# PROMPT:
Would you write out the data below exactly, with every line intact?

(Extracted data entries)
++++++++

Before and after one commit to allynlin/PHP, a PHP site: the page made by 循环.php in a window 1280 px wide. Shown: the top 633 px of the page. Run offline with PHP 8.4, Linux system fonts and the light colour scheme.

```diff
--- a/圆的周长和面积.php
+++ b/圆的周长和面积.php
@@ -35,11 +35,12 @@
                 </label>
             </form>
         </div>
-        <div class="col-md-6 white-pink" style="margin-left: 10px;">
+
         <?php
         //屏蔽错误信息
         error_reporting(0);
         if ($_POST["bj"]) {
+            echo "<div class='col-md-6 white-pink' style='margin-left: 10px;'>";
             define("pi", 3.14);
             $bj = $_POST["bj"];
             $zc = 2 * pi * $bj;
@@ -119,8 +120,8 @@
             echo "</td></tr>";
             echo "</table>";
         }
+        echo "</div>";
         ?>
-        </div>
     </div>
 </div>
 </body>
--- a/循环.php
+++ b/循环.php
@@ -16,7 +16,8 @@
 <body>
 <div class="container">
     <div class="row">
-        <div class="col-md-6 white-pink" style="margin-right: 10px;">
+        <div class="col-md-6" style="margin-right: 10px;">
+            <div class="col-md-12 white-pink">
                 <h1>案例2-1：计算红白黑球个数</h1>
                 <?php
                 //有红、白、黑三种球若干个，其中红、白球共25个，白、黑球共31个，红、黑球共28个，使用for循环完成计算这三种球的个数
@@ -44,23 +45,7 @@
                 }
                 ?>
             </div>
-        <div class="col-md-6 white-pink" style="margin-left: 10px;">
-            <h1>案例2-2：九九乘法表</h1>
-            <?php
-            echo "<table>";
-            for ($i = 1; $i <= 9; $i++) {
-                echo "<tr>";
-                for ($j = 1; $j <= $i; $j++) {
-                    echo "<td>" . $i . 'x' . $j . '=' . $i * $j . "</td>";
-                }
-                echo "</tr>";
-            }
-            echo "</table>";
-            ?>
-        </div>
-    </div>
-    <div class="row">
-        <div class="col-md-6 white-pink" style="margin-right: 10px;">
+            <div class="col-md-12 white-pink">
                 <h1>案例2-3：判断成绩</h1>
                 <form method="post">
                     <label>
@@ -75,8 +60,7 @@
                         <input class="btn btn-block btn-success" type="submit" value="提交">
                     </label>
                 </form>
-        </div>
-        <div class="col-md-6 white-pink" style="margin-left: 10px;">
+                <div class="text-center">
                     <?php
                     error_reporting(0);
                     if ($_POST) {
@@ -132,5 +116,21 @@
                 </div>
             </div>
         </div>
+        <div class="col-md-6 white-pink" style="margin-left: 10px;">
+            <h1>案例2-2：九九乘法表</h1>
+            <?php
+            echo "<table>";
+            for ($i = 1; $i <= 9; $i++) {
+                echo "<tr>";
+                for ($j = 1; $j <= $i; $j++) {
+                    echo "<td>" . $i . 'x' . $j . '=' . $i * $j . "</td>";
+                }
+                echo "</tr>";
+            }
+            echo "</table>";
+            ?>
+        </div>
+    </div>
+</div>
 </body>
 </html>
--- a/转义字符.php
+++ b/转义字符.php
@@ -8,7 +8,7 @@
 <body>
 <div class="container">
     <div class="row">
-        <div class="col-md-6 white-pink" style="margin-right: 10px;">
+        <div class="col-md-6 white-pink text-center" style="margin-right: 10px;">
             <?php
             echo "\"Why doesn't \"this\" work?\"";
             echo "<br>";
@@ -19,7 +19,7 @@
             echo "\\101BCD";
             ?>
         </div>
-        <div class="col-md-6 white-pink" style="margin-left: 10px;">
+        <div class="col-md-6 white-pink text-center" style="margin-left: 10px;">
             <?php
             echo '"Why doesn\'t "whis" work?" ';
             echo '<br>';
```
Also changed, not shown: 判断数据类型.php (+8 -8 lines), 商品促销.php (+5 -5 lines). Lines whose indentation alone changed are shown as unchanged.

++++++++

# ANSWER SECTION:
Before and after one commit to allynlin/PHP, a PHP site: the page made by 循环.php in a window 1280 px wide. Shown: the top 633 px of the page. Run offline with PHP 8.4, Linux system fonts and the light colour scheme.

```diff
--- a/圆的周长和面积.php
+++ b/圆的周长和面积.php
@@ -35,11 +35,12 @@
                 </label>
             </form>
         </div>
-        <div class="col-md-6 white-pink" style="margin-left: 10px;">
+
         <?php
         //屏蔽错误信息
         error_reporting(0);
         if ($_POST["bj"]) {
+            echo "<div class='col-md-6 white-pink' style='margin-left: 10px;'>";
             define("pi", 3.14);
             $bj = $_POST["bj"];
             $zc = 2 * pi * $bj;
@@ -119,8 +120,8 @@
             echo "</td></tr>";
             echo "</table>";
         }
+        echo "</div>";
         ?>
-        </div>
     </div>
 </div>
 </body>
--- a/循环.php
+++ b/循环.php
@@ -16,7 +16,8 @@
 <body>
 <div class="container">
     <div class="row">
-        <div class="col-md-6 white-pink" style="margin-right: 10px;">
+        <div class="col-md-6" style="margin-right: 10px;">
+            <div class="col-md-12 white-pink">
                 <h1>案例2-1：计算红白黑球个数</h1>
                 <?php
                 //有红、白、黑三种球若干个，其中红、白球共25个，白、黑球共31个，红、黑球共28个，使用for循环完成计算这三种球的个数
@@ -44,23 +45,7 @@
                 }
                 ?>
             </div>
-        <div class="col-md-6 white-pink" style="margin-left: 10px;">
-            <h1>案例2-2：九九乘法表</h1>
-            <?php
-            echo "<table>";
-            for ($i = 1; $i <= 9; $i++) {
-                echo "<tr>";
-                for ($j = 1; $j <= $i; $j++) {
-                    echo "<td>" . $i . 'x' . $j . '=' . $i * $j . "</td>";
-                }
-                echo "</tr>";
-            }
-            echo "</table>";
-            ?>
-        </div>
-    </div>
-    <div class="row">
-        <div class="col-md-6 white-pink" style="margin-right: 10px;">
+            <div class="col-md-12 white-pink">
                 <h1>案例2-3：判断成绩</h1>
                 <form method="post">
                     <label>
@@ -75,8 +60,7 @@
                         <input class="btn btn-block btn-success" type="submit" value="提交">
                     </label>
                 </form>
-        </div>
-        <div class="col-md-6 white-pink" style="margin-left: 10px;">
+                <div class="text-center">
                     <?php
                     error_reporting(0);
                     if ($_POST) {
@@ -132,5 +116,21 @@
                 </div>
             </div>
         </div>
+        <div class="col-md-6 white-pink" style="margin-left: 10px;">
+            <h1>案例2-2：九九乘法表</h1>
+            <?php
+            echo "<table>";
+            for ($i = 1; $i <= 9; $i++) {
+                echo "<tr>";
+                for ($j = 1; $j <= $i; $j++) {
+                    echo "<td>" . $i . 'x' . $j . '=' . $i * $j . "</td>";
+                }
+                echo "</tr>";
+            }
+            echo "</table>";
+            ?>
+        </div>
+    </div>
+</div>
 </body>
 </html>
--- a/转义字符.php
+++ b/转义字符.php
@@ -8,7 +8,7 @@
 <body>
 <div class="container">
     <div class="row">
-        <div class="col-md-6 white-pink" style="margin-right: 10px;">
+        <div class="col-md-6 white-pink text-center" style="margin-right: 10px;">
             <?php
             echo "\"Why doesn't \"this\" work?\"";
             echo "<br>";
@@ -19,7 +19,7 @@
             echo "\\101BCD";
             ?>
         </div>
-        <div class="col-md-6 white-pink" style="margin-left: 10px;">
+        <div class="col-md-6 white-pink text-center" style="margin-left: 10px;">
             <?php
             echo '"Why doesn\'t "whis" work?" ';
             echo '<br>';
```
Also changed, not shown: 判断数据类型.php (+8 -8 lines), 商品促销.php (+5 -5 lines). Lines whose indentation alone changed are shown as unchanged.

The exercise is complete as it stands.